Rardin Logging Co. v. Bullok

Annotate this Case
[Civ. No. 15509. First Dist., Div. Two. Sept. 3, 1953.]

RARDIN LOGGING COMPANY (a Corporation), Respondent, v. ALBA E. BULLOK et al., Defendants; O. O. BARKER, Appellant.


David B. Fyfe for Appellant.

Sefton & Anderson for Respondent.



Defendant Barker appeals from an order denying his motion to set aside default judgment entered against him. The motion was based upon the ground that the judgment was void because the complaint had been amended before the entry of his default by the clerk and the subsequent rendition of the default judgment by the court and that the complaint as amended had not been served upon him.

The complaint was filed on July 17, 1950, and the return of service shows that the complaint and summons were served on appellant the same day. Appellant at no time filed any pleading. [120 Cal. App. 2d 68]

It is shown by affidavit that on the hearing of the demurrer of another defendant the trial judge in open court ordered the complaint amended on its face in the manner hereafter shown.
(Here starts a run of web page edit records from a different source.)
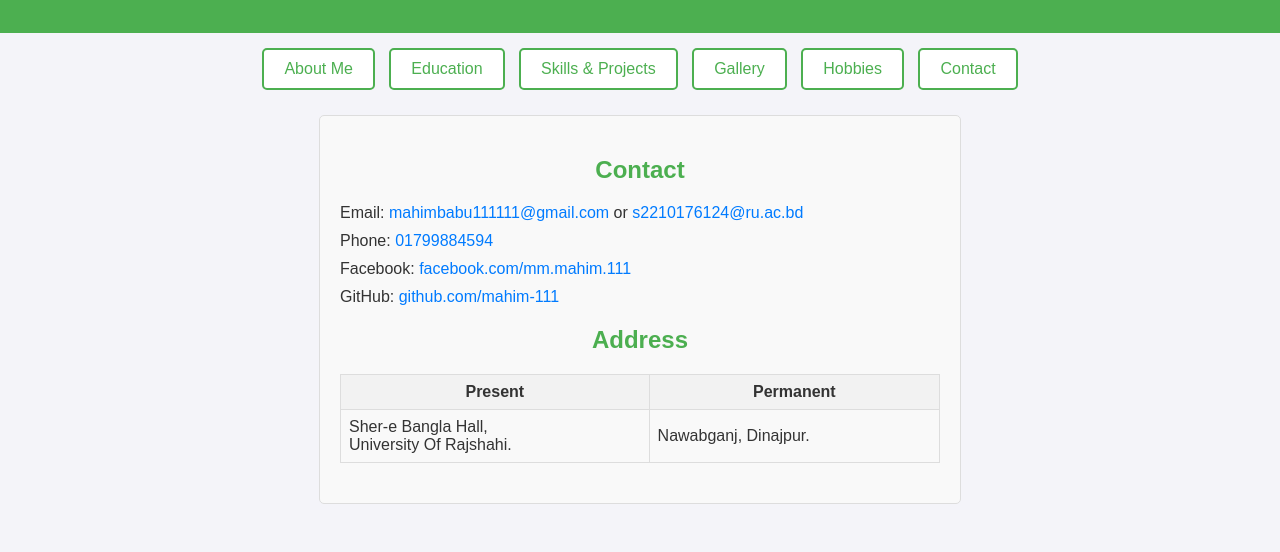
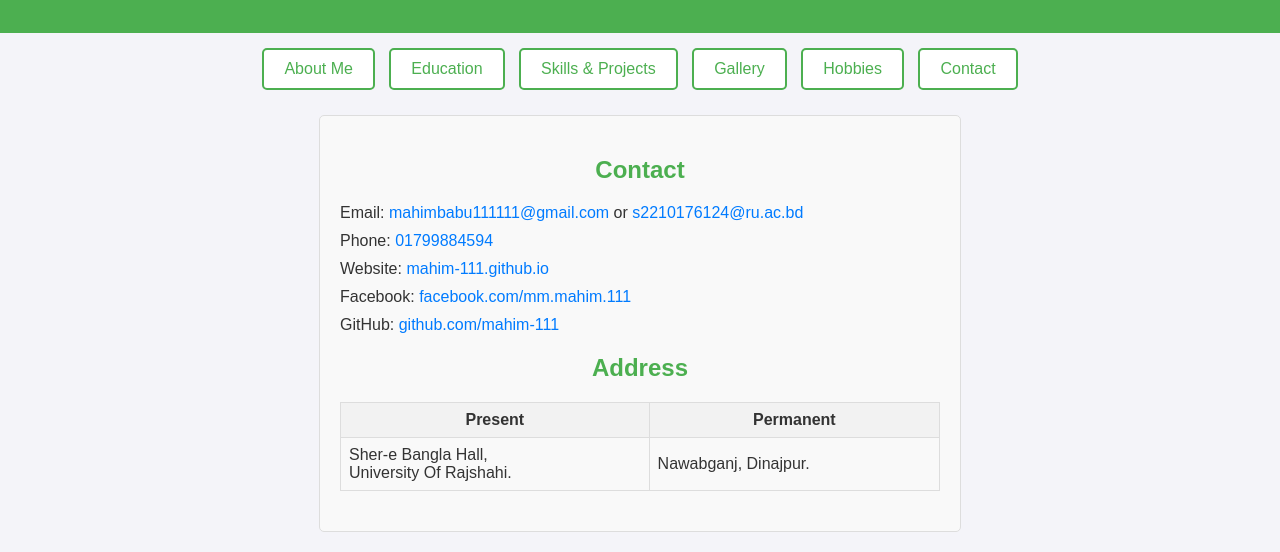
Before and after one commit to Mahim-111/Mahim-111.github.io, a plain HTML site: page contact.html in a window 1280 px wide. Shown: the part 311-863 px from the top of the page. Before the commit the page ends 835 px from the top, so only its background shows below. Drawn offline with Linux system fonts and the light colour scheme.

Commit message:
add website

```diff
--- a/contact.html
+++ b/contact.html
@@ -74,6 +74,7 @@
             <span>Email: <a href="mailto:mahimbabu111111@gmail.com">mahimbabu111111@gmail.com</a> or <a href="mailto:s2210176124@ru.ac.bd">s2210176124@ru.ac.bd</a></span>
         </p>
         <p>Phone: <a href="tel:+8801799884594">01799884594</a></p>
+        <p>Website: <a href="mahim-111.github.io" target="_blank">mahim-111.github.io</a></p>
         <p>Facebook: <a href="https://facebook.com/mm.mahim.111" target="_blank">facebook.com/mm.mahim.111</a></p>
         <p>GitHub: <a href="https://github.com/mahim-111" target="_blank">github.com/mahim-111</a></p>
 
```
This was on September 8, 1950. Appellant's default was entered by the clerk on October 27, 1950. On November 1, 1950, the court heard evidence on behalf of the plaintiff and ordered the judgment against appellant which was filed two days later.

Two rules of law conjoin to bar appellant from the relief which he seeks.

[1] 1. If an amendment to a complaint is not in a matter of substance the default against a defendant is good even though he was not served with the amended complaint. (Stack v. Welder, 3 Cal. 2d 71, 73 [43 P.2d 270]; San Diego Bank v. Goodsell, 137 Cal. 420 [70 P. 299]; Woodward v. Brown, 119 Cal. 283, 304 [51 P. 2, 542, 63 Am.St.Rep. 108]; Zierath v. Claggett, 46 Cal. App. 15, 23 [188 P. 837]; cf. Donovan v. Superior Court, 39 Cal. 2d 848, 852 [250 P.2d 246]; Drotleff v. Renshaw, 34 Cal. 2d 176, 181-182 [208 P.2d 969]; Supreme Grand Lodge v. Smith, 7 Cal. 2d 510, 514 [61 P.2d 449].)

The complaint charged that plaintiff was engaged in logging operations, that in December, 1949, plaintiff had logging agreements with appellant Barker and others for the purchase of all merchantable timber on certain lands in the approximate amount of 35 million board feet and had established logging operations for the purpose of logging said timber; that defendants Bullok, individually and doing business as Matolle Lumber Company, had contracted to buy from plaintiff all timber delivered to their mill; that the defendants conspired together to destroy plaintiff's business and to secure the cancellation and termination of its logging and milling agreements by inducing certain of its creditors to repossess equipment, by inducing certain of its employees to bring criminal charges against it for labor claims, by inducing other creditors to demand immediate payment and to refuse to extend further credit, by withholding from plaintiff monies due it, and by wrongfully inducing parties with whom plaintiff had logging contracts to cancel said contracts. The complaint further alleges that by reason of the foregoing acts and conduct of defendants plaintiff was unable to continue its logging contracts under said logging agreements and said agreements were thereupon cancelled and terminated. The complaint then continues with the following allegations in which we have emphasized the words added by amendment: [120 Cal. App. 2d 69]

"That thereafter defendants, Alba E. Bullok and Carl Bullok individually and doing business as Matolle Lumber Company, entered into a logging agreement with the said Hattie Bomsel covering the same timber as was contained in her agreement with plaintiff; that thereafter O. O. Barker, W. L. Jaggers and Howard Martin and others entered into logging contracts with the purchasers; covering the same timber as was contained in their agreements with plaintiff."

From the above recital it is clear that the cause of action was complete when as a culmination of their alleged conspiracy the various defendants cancelled and terminated their contracts with plaintiff. The fact that they afterwards entered into contracts with one another covering the same timber might have evidentiary value in proof of the charge of conspiracy, but the cause of action does not depend on this subsequent conduct, the damages claimed are not enhanced thereby, and the amendment for that reason cannot properly be said to be one of substance.

[2] 2. The default judgment having been entered by the court, and not by the clerk, was not void even though the amendment be considered one of substance. Where the court renders a default judgment after an amendment to the complaint which has not been served on the defendant, it has jurisdiction to determine whether or not the matter added by the amendment is matter of substance. Its determination of that question even though erroneous does not render its judgment void. (Bley v. Dessin, 31 Cal. App. 2d 338, 341-342 [87 P.2d 889]; Zierath v. Superior Court, 35 Cal. App. 788 [171 P. 112].)

Order affirmed.

Nourse, P. J., and McComb, J., fn. * concurred.

FN *. Assigned by Chairman of Judicial Council.